Mozilla has released an update for two older versions of its popular Firefox Web browser, offering a trio of critical fixes and bumping the Firefox 3.0.x and 3.5.x releases to 3.0.18 and Firefox 3.5.8, respectively.

Users of the more recent Firefox 3.6 have nothing to worry about, though, since their browser was fixed last month for the same issues now affecting the two older versions.

Mozilla typically continues to support its older browser releases with security fixes for at least six months after a new numbered browser release. Mozilla released Firefox 3.6 at the end of January, with the new version being made available as an update option for Firefox 3.5.7 users.

In total, the new Firefox 3.5.8 and 3.0.18 updates deliver five key security fixes, three rated by Mozilla as being critical in severity, and two rated as moderate.

On the critical side is a fix for crashes that potentially could have led to memory corruption issues.

There is also a second critical fix for what Mozilla describes as a "Web Worker Array Handling Heap Corruption Vulnerability." The Web Worker API is a mechanism by which a Web application can trigger background scripts for message threading. According to Mozilla's advisory, there was an error in how Mozilla's Web Workers implementation handled array data types when processing posted messages.

"This error could be used by an attacker to corrupt heap memory and crash the browser, potentially running arbitrary code on a victim's computer," Mozilla's advisory stated.

The third critical flaw fixed by Mozilla has to do with a vulnerability in the HTML parser, in which it freed up used memory incorrectly.

"Under such circumstances, memory occupied by in-use objects was freed and could later be filled with attacker-controlled text," Mozilla stated in its advisory on the issue. "These conditions could result in the execution of arbitrary code if methods on the freed objects were subsequently called."

The new Firefox updates also fix a pair of moderate Cross Site Scripting (XSS) flaws. One of the XSS conditions had been possible due to having the window.dialog.Arguments object being readable across domains.

"This is a violation of the same-origin policy and could result in a Web site running untrusted JavaScript if it assumed the dialogArguments could not be initialized by another site," Mozilla stated in its advisory on the issue.

The second moderate XSS-related vulnerability stemmed from Firefox's SVG document handling.
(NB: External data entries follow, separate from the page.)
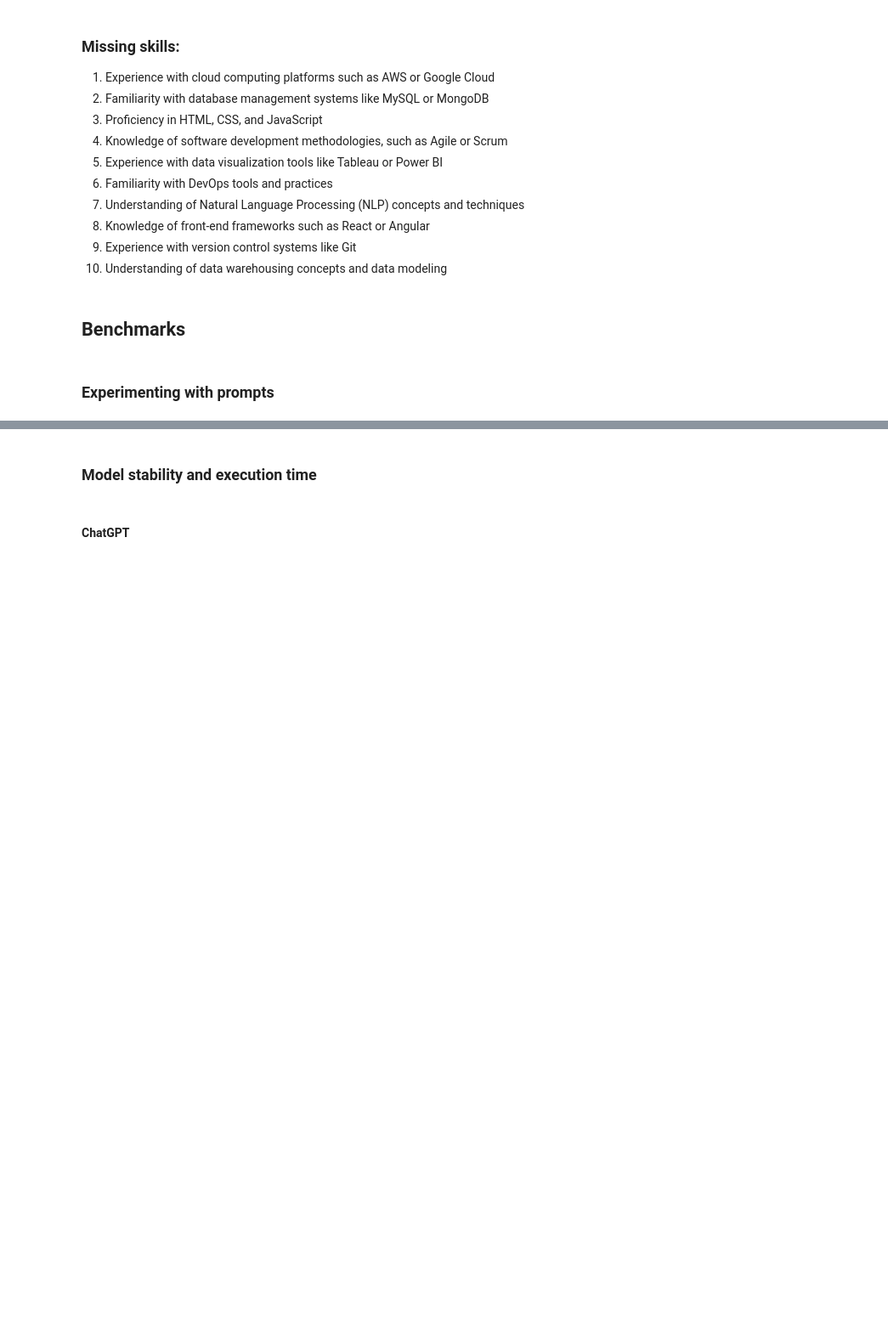
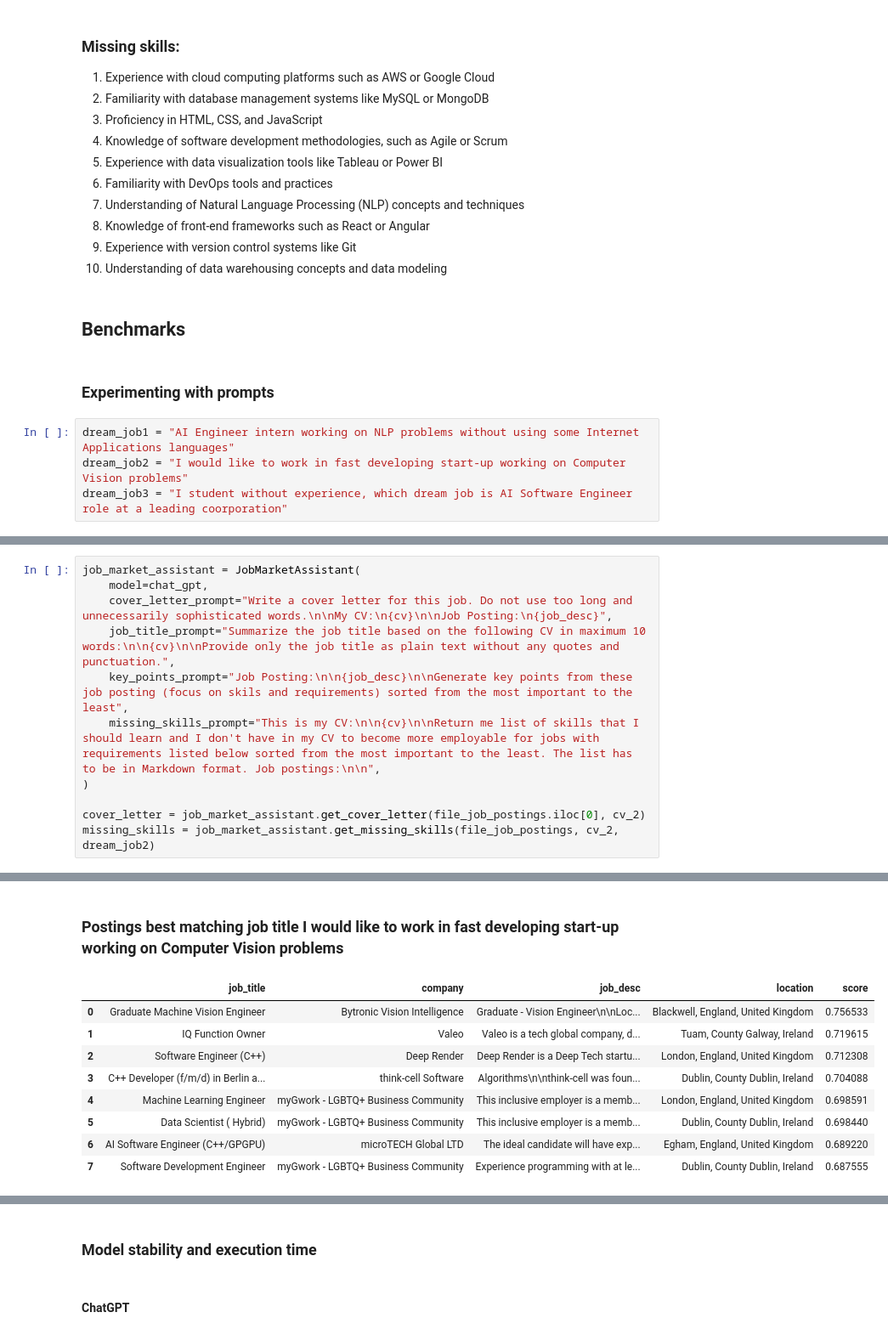
Before and after one commit to vrepetskyi/job-market-assistant, a Jupyter notebook: notebook.ipynb, the cells around one changed output, grey strips where cells are left out. Shown at 85% size. Saved outputs shown, nothing was run; the diff lists cells and outputs as text; blank space fills up the shorter version.

Commit message:
applying few prompts

```diff
--- a/notebook.ipynb
+++ b/notebook.ipynb
@@ -278,6 +305,10 @@ missing_skills = job_market_assistant.get_missing_skills(
 ## Benchmarks
 # %% [markdown]
 ### Experimenting with prompts
+# %%
+dream_job1 = "AI Engineer intern working on NLP problems without using some Internet Applications languages"
+dream_job2 = "I would like to work in fast developing start-up working on Computer Vision problems"
+dream_job3 = "I student without experience, which dream job is AI Software Engineer role at a leading coorporation"
 # %%
 job_market_assistant = JobMarketAssistant(
     model=chat_gpt,
@@ -293,0 +369,12 @@ missing_skills = job_market_assistant.get_missing_skills(file_job_postings, cv_1
+# %%
+job_market_assistant = JobMarketAssistant(
+    model=chat_gpt,
+    cover_letter_prompt="Write a cover letter for this job. Do not use too long and unnecessarily sophisticated words.\n\nMy CV:\n{cv}\n\nJob Posting:\n{job_desc}",
+    job_title_prompt="Summarize the job title based on the following CV in maximum 10 words:\n\n{cv}\n\nProvide only the job title as plain text without any quotes and punctuation.",
+    key_points_prompt="Job Posting:\n\n{job_desc}\n\nGenerate key points from these job posting (focus on skils and requirements) sorted from the most important to the least",
+    missing_skills_prompt="This is my CV:\n\n{cv}\n\nReturn me list of skills that I should learn and I don't have in my CV to become more employable for jobs with requirements listed below sorted from the most important to the least. The list has to be in Markdown format. Job postings:\n\n",
+)
+
+cover_letter = job_market_assistant.get_cover_letter(file_job_postings.iloc[0], cv_2)
+missing_skills = job_market_assistant.get_missing_skills(file_job_postings, cv_2, dream_job2)
+# %% [output]
@@ -293,0 +398,10 @@ missing_skills = job_market_assistant.get_missing_skills(file_job_postings, cv_1
+### Postings best matching job title I would like to work in fast developing start-up working on Computer Vision problems
+|  | job_title | company | job_desc | location | score |
+| 0 | Graduate Machine Vision Engineer | Bytronic Vision Intelligence | Graduate - Vision Engineer\n\nLoc... | Blackwell, England, United Kingdom | 0.756533 |
+| 1 | IQ Function Owner | Valeo | Valeo is a tech global company, d... | Tuam, County Galway, Ireland | 0.719615 |
+| 2 | Software Engineer (C++) | Deep Render | Deep Render is a Deep Tech startu... | London, England, United Kingdom | 0.712308 |
+| 3 | C++ Developer (f/m/d) in Berlin a... | think-cell Software | Algorithms\n\nthink-cell was foun... | Dublin, County Dublin, Ireland | 0.704088 |
+| 4 | Machine Learning Engineer | myGwork - LGBTQ+ Business Community | This inclusive employer is a memb... | London, England, United Kingdom | 0.698591 |
+| 5 | Data Scientist ( Hybrid) | myGwork - LGBTQ+ Business Community | This inclusive employer is a memb... | Dublin, County Dublin, Ireland | 0.698440 |
+| 6 | AI Software Engineer (C++/GPGPU) | microTECH Global LTD | The ideal candidate will have exp... | Egham, England, United Kingdom | 0.689220 |
+| 7 | Software Development Engineer | myGwork - LGBTQ+ Business Community | Experience programming with at le... | Dublin, County Dublin, Ireland | 0.687555 |
```
Also changed, not shown: parts of 22 cells of this notebook.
Both security vulnerabilities were reported to Mozilla by Microsoft and TippingPoint's Zero Day Initiative, Mozilla said.

The Firefox 3.5.8 update is the second security fix for the 3.5.x browser family this year following the 3.5.7 update, which came out in January prior to the release of Firefox 3.6.

Sean Michael Kerner is a senior editor at, the news service of, the network for technology professionals.